Johnny Bunko is written by Daniel H. Pink, author of A Whole New Mind and Free Agent Nation. And I like where Pink is coming from. Under his lesson “There Is No Plan,” he completely repudiates the conservative career path that most of us are advised to follow. I shared that sentiment in my post, “Breaking Into The Media Biz: 10 Tips For Aspiring Moguls.” Where I focused on marketing and media aspirants, Pink applies his lessons to cubicle dwellers.
The namesake character, Johnny, is a corporate drone who took up accounting because it was “safe” but longs to work in a creative field. Through the aid of a magical mentor, he learns six lessons on how to escape his dead-end job for a passion that taps his true talents. The lessons are smart, and the manga format makes them easy to visualize. The story is moderately entertaining, but I found it less than compelling after about a third of the way through. It’s no Office Space.
On another note, Johnny Bunko is not terribly realistic — and I’m not referring to the magical levitating girl with the Oxford MBA. In the real world, accountants don’t get to switch to their company’s marketing department (or bring their friends with them) at the snap of a finger (or, in this case, the cracking of wooden chopsticks). To switch from accounting to marketing in corporate America, you generally have to go back to school to get the credentials at great expense, or start your own company. So this really isn’t “the last career guide you’ll ever need” — the philosophy is good, but you’ll need a lot more practical advice to live it.
Indeed, overall the book is rather thin — as the Johnny Bunko website claims, “you can read it in an hour.” And that’s only if you take the time to appreciate Rob Ten Pas’ illustrations.
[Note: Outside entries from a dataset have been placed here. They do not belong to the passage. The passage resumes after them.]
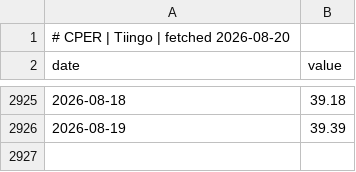
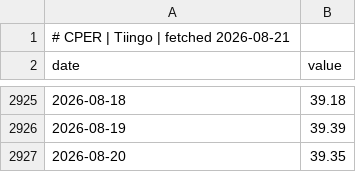
Before and after one commit to GunDamnBoy/chart-of-the-day, a CSV file: data/series/CPER.csv, drawn as a sheet; only a part is shown, gaps mark what is left out.

```diff
--- a/data/series/CPER.csv
+++ b/data/series/CPER.csv
@@ -1,2 +1,2 @@
-# CPER | Tiingo | fetched 2026-08-20
+# CPER | Tiingo | fetched 2026-08-21
 date,value
@@ -2926 +2926,2 @@ date,value
 2026-08-19,39.39
+2026-08-20,39.35
```
Also changed, not shown: data/series/FEZ.csv, data/series/GLD.csv, 34 other files.
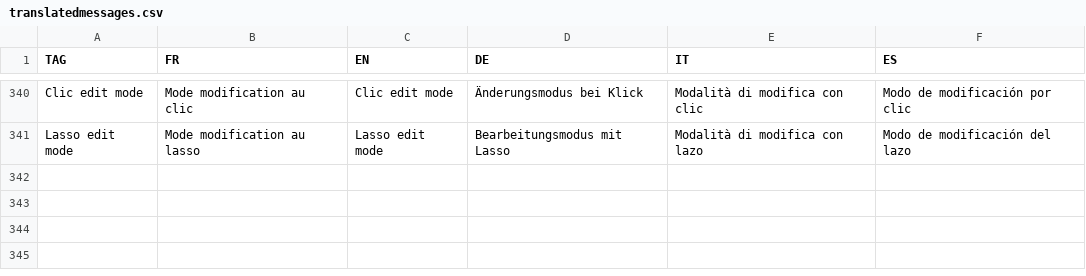
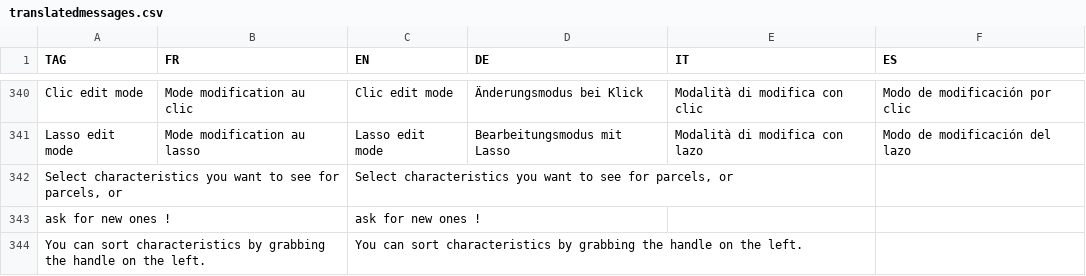
Before and after one commit to hyperplanning/hyperassets, a CSV file: translatedmessages.csv, drawn as a sheet; only a part is shown, gaps mark what is left out.

Commit message:
Update translatedmessages.csv

```diff
--- a/translatedmessages.csv
+++ b/translatedmessages.csv
@@ -341 +341,4 @@ Clic edit mode,Mode modification au clic,Clic edit mode,Änderungsmodus bei Klic
 Lasso edit mode,Mode modification au lasso,Lasso edit mode,Bearbeitungsmodus mit Lasso,Modalità di modifica con lazo,Modo de modificación del lazo
+"Select characteristics you want to see for parcels, or",,"Select characteristics you want to see for parcels, or",,,
+ask for new ones !,,ask for new ones !,,,
+You can sort characteristics by grabbing the handle on the left.,,You can sort characteristics by grabbing the handle on the left.,,,
```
There’s about as much content in Johnny Bunko as you’d find in a magazine article. Hence, I found the price tag of $15 for the paperback a bit steep. (For that much, I want a full-on anime with bonus features — hint, hint.) Couldn’t the publisher have defrayed the price with, say, an ad from Monster.com?
But if you’ve got a steady job and can afford fifteen bucks for an hour of intelligent diversion, then go for it: it’s worth it just to reassure yourself that you don’t have to endure a daily lobotomy to make a living. In addition to Johnny Bunko, pick up Career Warfare by David D’Alessandro, which offers practical advice on succeeding after you find that gig you dig. Because if you’re working in corporate America and are relying solely on a comic book for career advice, then forget the lessons — just get up from your cubicle right now, pick a direction, and run until your ass falls off. The corporate life, and this book, are not for you.
For everyone else, Johnny Bunko isn’t “the last,” but it’s a pretty good start.
Shameless plug: Want a trailer for your book? Just ask…